Insulation and Tinting

You have many options when choosing new windows, but one of the most important considerations is the u-factor, a measurement of heat transfer. If the number is high, that means the window allows heat in and out easily — a feature no homeowner wants. Conversely, a low number means little heat transfer, and better insulation. Actual u-factor ratings usually are measured between 0.15 and 1.25. Many double-pane windows achieve a rating of 0.3, while triple-pane windows can go as low as 0.15. A low u-factor is helpful in insulating against cold as well, but not as much as with heat.

The high quality of today’s windows means relatively little heat escapes through them, but you can’t block out all the sunshine. Homeowners who are interested in cutting their utility bills and protecting their furniture and floors from heat, bleaching and fading sometimes consider tinting their windows, but this insulating method is unreliable and can sometimes do more harm than good.

Window-tinting kits available at big-box stores can be installed by the homeowner, but the sheets have to be carefully measured and cut, and it is difficult to get them on evenly and without any air bubbles. Eventually, many begin to peel away from the windows. Professionally installed tint for windows is more expensive, and if the wrong type of tint is used for your windows, it can result in cracked glass or compromised seals. The benefits of window tinting are dubious, and generally not worth the risk.

SHGC Rating

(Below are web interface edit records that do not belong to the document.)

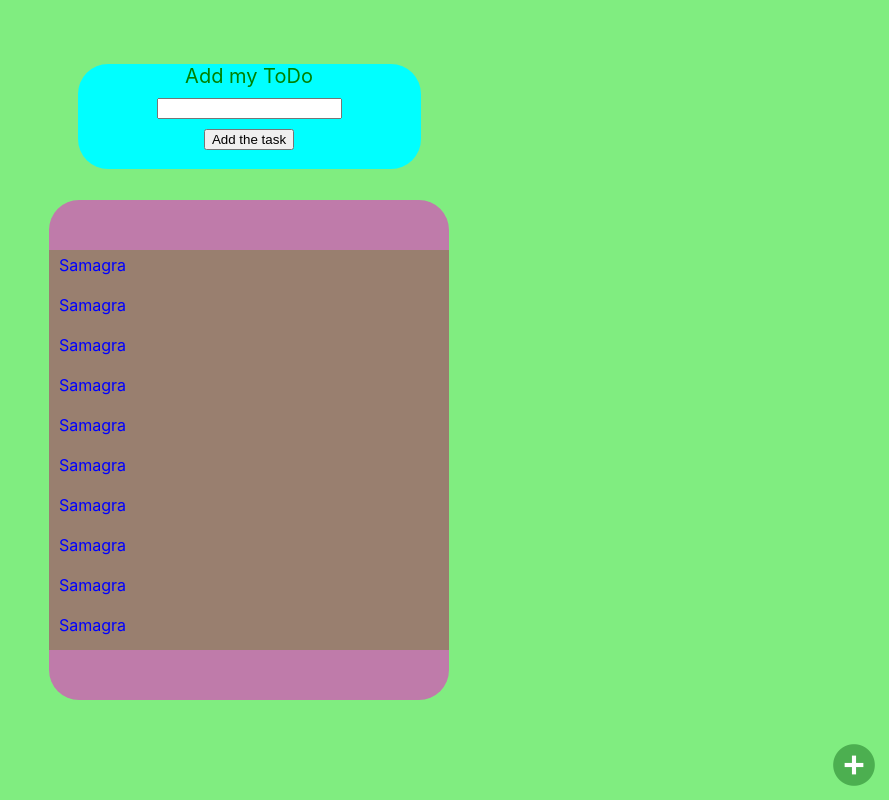
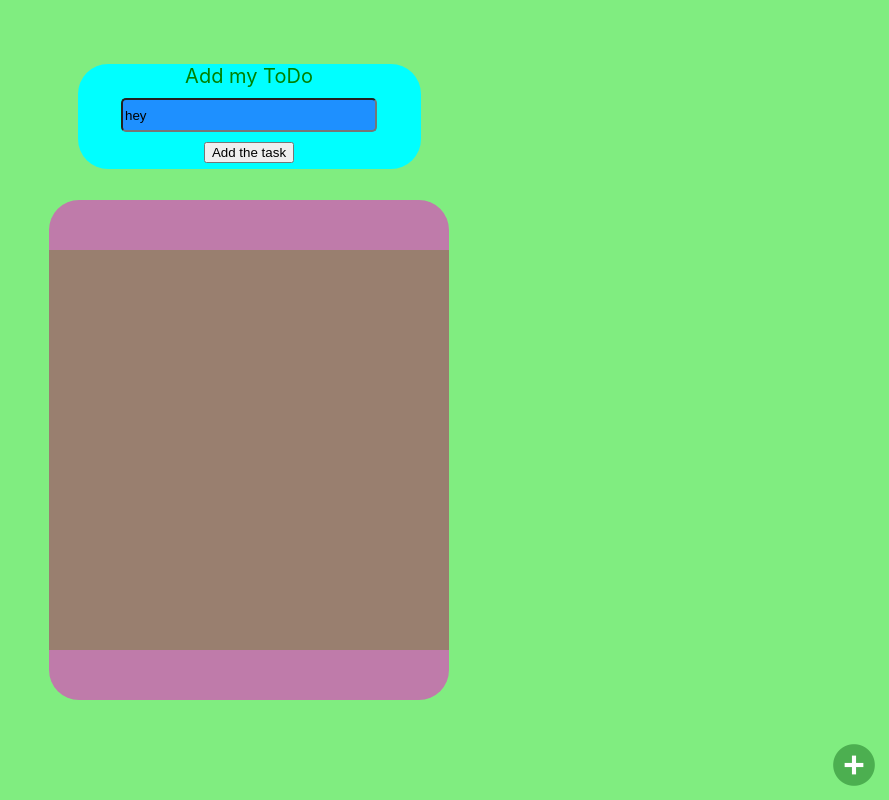
Before and after one commit to samagragupta/To-Do-app, a React (Create React App) app: page / in a window 1280 px wide. Both pictures are taken after a click on the picture 1245 px from the left and 765 px from the top of the page. Shown: the whole page, without its empty margins (391-1280 px from the left). Built offline with nearby package versions, Linux system fonts and the light colour scheme.

Commit message:
Modal working

```diff
--- a/src/App.js
+++ b/src/App.js
@@ -4,11 +4,32 @@ import Box from './Components/Box';
 import Add from './Components/Add';
 
 class App extends Component {
+
+  constructor(props) {
+    super(props);
+    this.state = {
+        lists: 'Hi',
+        inputValue: 'hey'
+    }
+}
+
+  onAddTask = () => {
+    this.setState ({
+        list: this.state.inputValue
+    });
+}
+
+updateInputValue = (event) => {
+  this.setState({
+    inputValue: event.target.value
+  });
+}
+
   render() {
     return (
       <div className="App">
-        <Box />
-        <Add />
+        <Box tasks = {this.state.list} />
+        <Add addTask = {this.onAddTask} inputValues = {this.updateInputValue} inputV = {this.state.inputValue}  />
       </div>
     );
   }
--- a/src/Components/Add.js
+++ b/src/Components/Add.js
@@ -5,8 +5,11 @@ import AddModal from './AddModal';
 
 class Add extends Component {
 
-    state = {
-        display : false
+    constructor (props) {
+        super(props)
+        this.state = {
+            display : false,
+        }
     }
 
     displayModalHandler = () => {
@@ -30,7 +33,7 @@ class Add extends Component {
             <div className="add">
                 <img src={Addicon} className="addicon"  onClick={this.displayModalHandler} alt="add" />
                 <div style={style}>
-                    <AddModal />
+                    <AddModal {...this.props} />
                 </div>
             </div>
         );
--- a/src/Components/AddModal.css
+++ b/src/Components/AddModal.css
@@ -18,6 +18,11 @@
 
 .text {
     margin-top: 10px;
+    width: 250px;
+    height: 28px;
+    border-radius: 5px;
+    padding-right: 0px;
+    background-color: dodgerblue;
 }
 
 .addbutton {
--- a/src/Components/AddModal.js
+++ b/src/Components/AddModal.js
@@ -2,12 +2,33 @@ import React, { Component } from 'react';
 import './AddModal.css';
 
 class AddModal extends Component {
+
+    // constructor(props) {
+    //     super(props);
+    //     this.state = {
+    //         lists: 'Hi',
+    //         inputValue: 'hey'
+    //     }
+    // }
+
+    // onAddTask = () => {
+    //     this.setState ({
+    //         list: this.state.inputValue
+    //     });
+    // }
+
+    // updateInputValue = (event) => {
+    //     this.setState({
+    //       inputValue: event.target.value
+    //     });
+    //   }
+
     render () {
         return (
             <div className="addmodal">
                 <label className="head">Add my ToDo</label>
-                <input type ="text" className="text" />
-                <button type="submit" className="addbutton">Add the task</button>
+                <input type ="text" className="text" value={this.props.inputV} onChange={this.props.inputValues} />
+                <button type="submit" className="addbutton" onClick={this.props.addTask}>Add the task</button>
             </div>
         );
     }
--- a/src/Components/Box.js
+++ b/src/Components/Box.js
@@ -3,12 +3,20 @@ import './Box.css';
 import Todolist from './Todolist';
 
 class Box extends Component {
+
+    constructor(props) {
+        super();
+        this.state = {
+            lists: 'Hi',
+        }
+    }
+
     render () {
         return (
             <div className="boxbody">
                 <div className="list">
                     <Todolist />
-                    <Todolist />
+                    <Todolist {...this.props} />
                     <Todolist />
                     <Todolist />
                     <Todolist />
--- a/src/Components/Todolist.js
+++ b/src/Components/Todolist.js
@@ -8,7 +8,7 @@ class Todolist extends Component {
             <div className="todolist">
                 <img src={Bin} className="bin" alt="Bin" />
                 <div className="task">
-                    Samagra
+                    {this.props.tasks}
                 </div>
             </div>
         );
```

If you are concerned about the amount of sunlight that can enter your home, look at the SHGC rating before buying new windows. SHGC, the Solar Heat Gain Coefficient, measures how well the window blocks heat generated by sunlight. The scale ranges from 0 to 1, with most windows falling into the 0.25 to 0.8 levels. Again, the lower the rating, the higher the heat-blocking properties. If you have large windows and few trees, this number is going to matter to you.

Peach Building Products installs high-quality, insulated, coated replacement windows throughout Utah. If you have been thinking about getting replacement windows installed before that summer heat sets in, call Peach for a free in-home consultation and estimate.